How to Get Rid of Japanese Beetles on Roses

How to Get Rid of Japanese Beetles on Roses

Roses have long captivated people with their distinct colors, beauty, and difficulty to grow. The upper class of the Victorian era even created an entire language of flowers with roses at the center to express their emotions when they otherwise could not. It is no surprise, then, that many modern individuals now choose to have rose bushes and blooms grow in their gardens to add extra elegance and beauty to the landscape.

Unfortunately, roses can be quite frail and susceptible to their environment. Amateur gardeners often have trouble keeping the bushes healthy because of poor soil, bad trimming, or the ever-present pests that are attracted to the blooms. If you have a rose bush, the most common pest you’ll have to deal with is the Japanese beetle, a veritable scourge that rains down upon gardens like a plague of locusts.

If you’re tired of Japanese beetles, check out this quick guide to get rid of them on roses. 

How to Get Rid of Japanese Beetles

It’s important to know your enemy. When it comes to roses, the Japanese beetle hasn’t been a threat for long. While they are native to Japan, most ecologists believe the beetles arrived in the United States around 1912 in a shipment of iris bulbs. They then spread quickly, reproducing and resulting in the modern ecological issue seen today. 

What Is a Japanese Beetle?

As the name suggests, the Japanese beetle is a beetle characterized by an iridescent brown and green shell. They are known to prey on over 300 different plants, but roses are their favorite food. They are believed to do over $540,000,000 worth of damage each year just to established industries, with little known about the destruction wrought on the natural development of plants. 

Each beetle is between 8 and 11 mm. long with small white patches of hair at the edge of their backs. The main reason why they are an issue is because the beetles can reproduce rapidly and leave grubs behind for the next generation of flowers. They also have no natural predators in the United States, while those in Japan do. This means the population can grow out of control rapidly since nothing is eating the beetles or their grubs.

Effective Methods for Roses

There are natural and synthetic (chemical) methods to eliminate the beetles that roost and feast on roses.
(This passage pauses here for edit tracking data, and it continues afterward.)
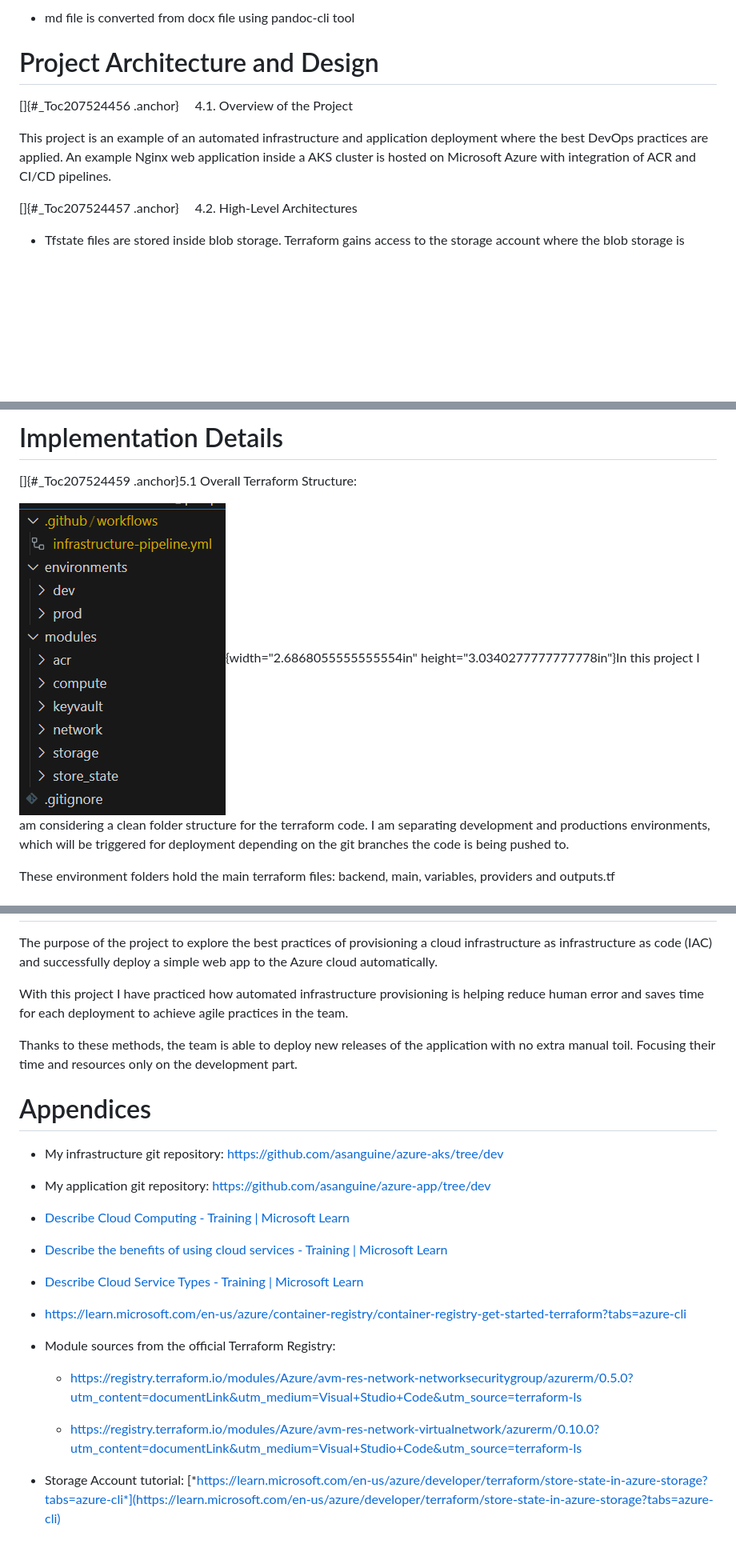
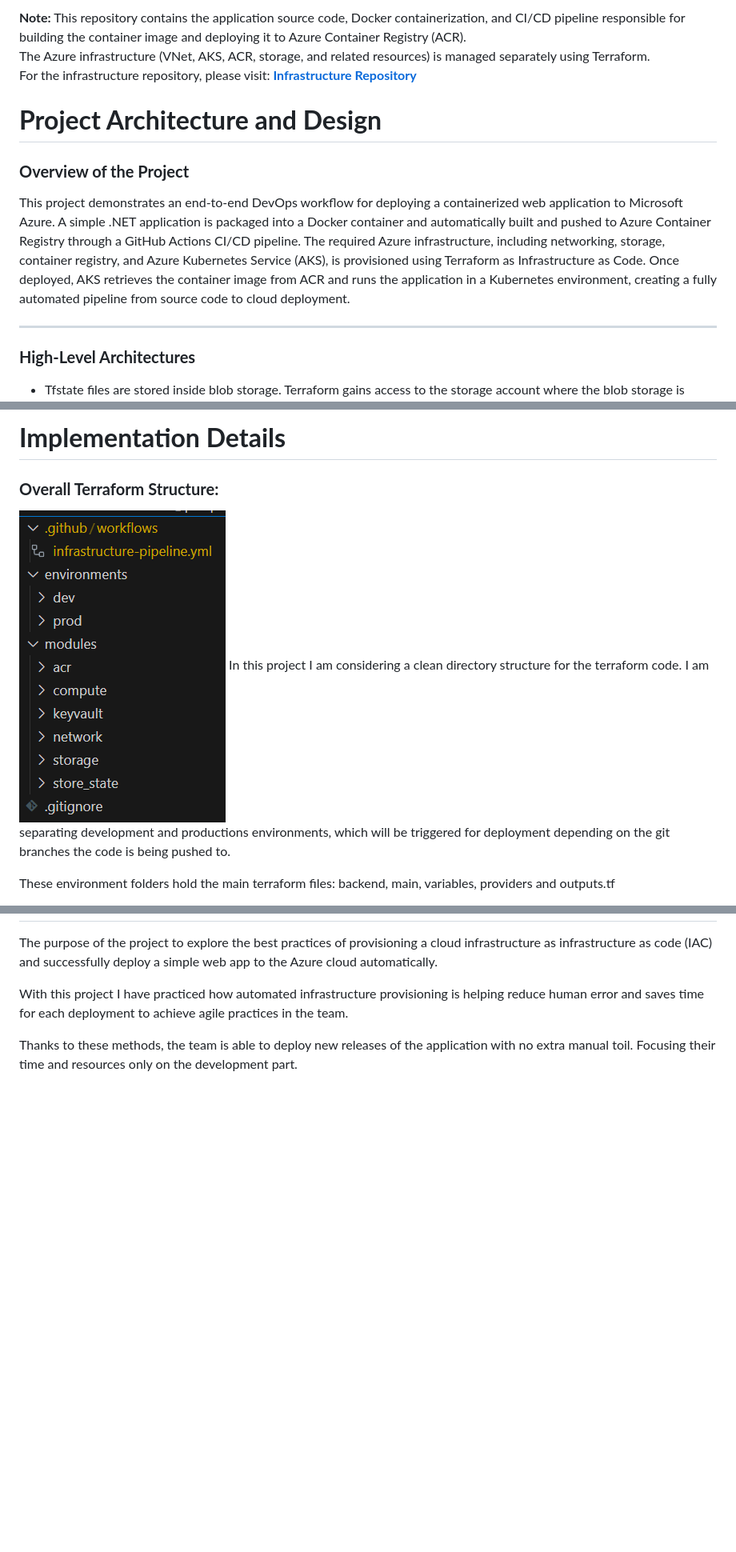
Before and after one commit to birrkan/azure-aks-terraform-nginx-APP-REPO, a Markdown page: README.md, 3 parts joined by grey strips. Shown at 80% size. GitHub-like rendering; blank space fills up the shorter version.

```diff
--- a/README.md
+++ b/README.md
@@ -1,15 +1,17 @@
-- md file is converted from docx file using pandoc-cli tool
+**Note:** This repository contains the application source code, Docker containerization, and CI/CD pipeline responsible for building the container image and deploying it to Azure Container Registry (ACR).
+The Azure infrastructure (VNet, AKS, ACR, storage, and related resources) is managed separately using Terraform.
+For the infrastructure repository, please visit: **[Infrastructure Repository](https://github.com/birrkan/azure-aks-terraform-nginx-INFRA-REPO)**
 
-# Project Architecture and Design
+# **Project Architecture and Design**
 
-[]{#_Toc207524456 .anchor}  4.1. Overview of the Project
+### **Overview of the Project**
 
-This project is an example of an automated infrastructure and
-application deployment where the best DevOps practices are applied. An
-example Nginx web application inside a AKS cluster is hosted on
-Microsoft Azure with integration of ACR and CI/CD pipelines.
+This project demonstrates an end-to-end DevOps workflow for deploying a containerized web application to Microsoft Azure. A simple .NET application is packaged into a Docker container and automatically built and pushed to Azure Container Registry through a GitHub Actions CI/CD pipeline. The required Azure infrastructure, including networking, storage, container registry, and Azure Kubernetes Service (AKS), is provisioned using Terraform as Infrastructure as Code. Once deployed, AKS retrieves the container image from ACR and runs the application in a Kubernetes environment, creating a fully automated pipeline from source code to cloud deployment.
 
-[]{#_Toc207524457 .anchor}  4.2. High-Level Architectures
+---
+
+
+### **High-Level Architectures**
 
 -   Tfstate files are stored inside blob storage. Terraform gains access
     to the storage account where the blob storage is located via storage
@@ -32,11 +31,9 @@ height="4.606155949256343in"}
 
-# Implementation Details
+# **Implementation Details**
+### **Overall Terraform Structure:**
 
-[]{#_Toc207524459 .anchor}5.1 Overall Terraform Structure:
-
-![](./media/media/image6.png){width="2.6868055555555554in"
-height="3.0340277777777778in"}In this project I am considering a clean
-folder structure for the terraform code. I am separating development and
+![](./media/media/image6.png)
+In this project I am considering a clean directory structure for the terraform code. I am separating development and
 productions environments, which will be triggered for deployment
 depending on the git branches the code is being pushed to.
 
@@ -441,32 +410,3 @@ deployment to achieve agile practices in the team.
 Thanks to these methods, the team is able to deploy new releases of the
 application with no extra manual toil. Focusing their time and resources
 only on the development part.
-
-# Appendices
-
--   My infrastructure git repository:
-    <https://github.com/asanguine/azure-aks/tree/dev>
-
--   My application git repository:
-    <https://github.com/asanguine/azure-app/tree/dev>
-
--   [Describe Cloud Computing - Training \| Microsoft
-    Learn](https://learn.microsoft.com/en-us/training/modules/describe-cloud-compute/)
-
--   [Describe the benefits of using cloud services - Training \|
-    Microsoft
-    Learn](https://learn.microsoft.com/en-us/training/modules/describe-benefits-use-cloud-services/)
-
--   [Describe Cloud Service Types - Training \| Microsoft
-    Learn](https://learn.microsoft.com/en-us/training/modules/describe-cloud-service-types/)
-
--   <https://learn.microsoft.com/en-us/azure/container-registry/container-registry-get-started-terraform?tabs=azure-cli>
-
--   Module sources from the official Terraform Registry:
-
-    -   <https://registry.terraform.io/modules/Azure/avm-res-network-networksecuritygroup/azurerm/0.5.0?utm_content=documentLink&utm_medium=Visual+Studio+Code&utm_source=terraform-ls>
-
-    -   <https://registry.terraform.io/modules/Azure/avm-res-network-virtualnetwork/azurerm/0.10.0?utm_content=documentLink&utm_medium=Visual+Studio+Code&utm_source=terraform-ls>
-
--   Storage Account tutorial:
-    [*https://learn.microsoft.com/en-us/azure/developer/terraform/store-state-in-azure-storage?tabs=azure-cli*](https://learn.microsoft.com/en-us/azure/developer/terraform/store-state-in-azure-storage?tabs=azure-cli)
```
Also changed, not shown: other parts of README.md (+38 -69 lines).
One of the most effective options for amateur and professional gardeners alike is the use of a pesticide that attacks Japanese beetles while they are grubs. Some products, like the eponymous Milky Spore, can be applied to the soil around rose bushes. When the grubs hatch, they eat the pesticide and slowly die. Other beetles then become affected by the spores left behind by the corpses. The result is the destruction of the population before they eat your roses, and with no detrimental effect on the flowers.

In addition to the pesticide for grubs, you can also use a basic insecticide for the adults. It is unrealistic to expect every grub to be affected, especially since the beetles could be traveling to reach your roses. Most insecticides to target Japanese beetles can be sprayed on or around the rose bush without damaging it. These work in a variety of ways, but many will poison or desiccate the beetle so it dies almost immediately after exposure. 

How to Get Rid of Japanese Beetles on Roses

If you do not like chemical treatments, there are still some options. One of the most basic is almost ridiculously simple: Pick the beetles off your flowers. The Japanese beetle is notoriously slow, and they can be removed by hand in the morning and tossed in a bucket of soapy water so they drown. I used to do this all the time as a kid to help my mom in the garden.

You can also try to plant some repulsive – to the beetles – herbs in the garden. Catnip, chives, and garlic are quite effective, but they won’t work as well as more chemical methods. You also might need to keep the neighborhood cats out of the garden. 

What Not to Do

The internet is unfortunately filled with misinformation, especially when it comes to pest control. While you might be desperate to save your roses from the scourge of the Japanese beetle, there are still some steps to avoid. One of the most important things to do is to avoid the use of common household products in your rose garden. Roses are delicate flowers, and using dryer sheets or laundry detergent around them is likely to cause decay and death from chemical exposure.

Besides keeping the laundry in the laundry room, you should also avoid the patented “Japanese beetle traps” currently on the market. A study conducted by the University of Kentucky indicated the traps actually attract more beetles than they kill. The result is roses plagued by pests and beetle corpses littering the soil. Other plants nearby can even become affected, laying host to tons of beetles.


Finally, don’t wait to take action. The best treatments for Japanese beetles need to be implemented early in the insect’s life cycle, so you need to address the problem before it gets out of hand. Remember, it is better to be cautious than foolhardy. 


Japanese beetles can be a vicious threat to your rose garden, especially if you have never encountered them before and begin the season unprepared. After all, the most effective method to deal with these pests is to plan ahead and spread an insecticide around your rose bushes before the beetle season begins. If you get the right one, you can even stop their spread, growth, and development with a single application.

Beyond using pesticides, you can utilize more natural methods like your hands, soapy water, and even plants like catnip. If you choose these methods, though, they tend to be less effective than pesticides. However, they can lead to healthier roses in the long run, so be sure to do your research before picking a method.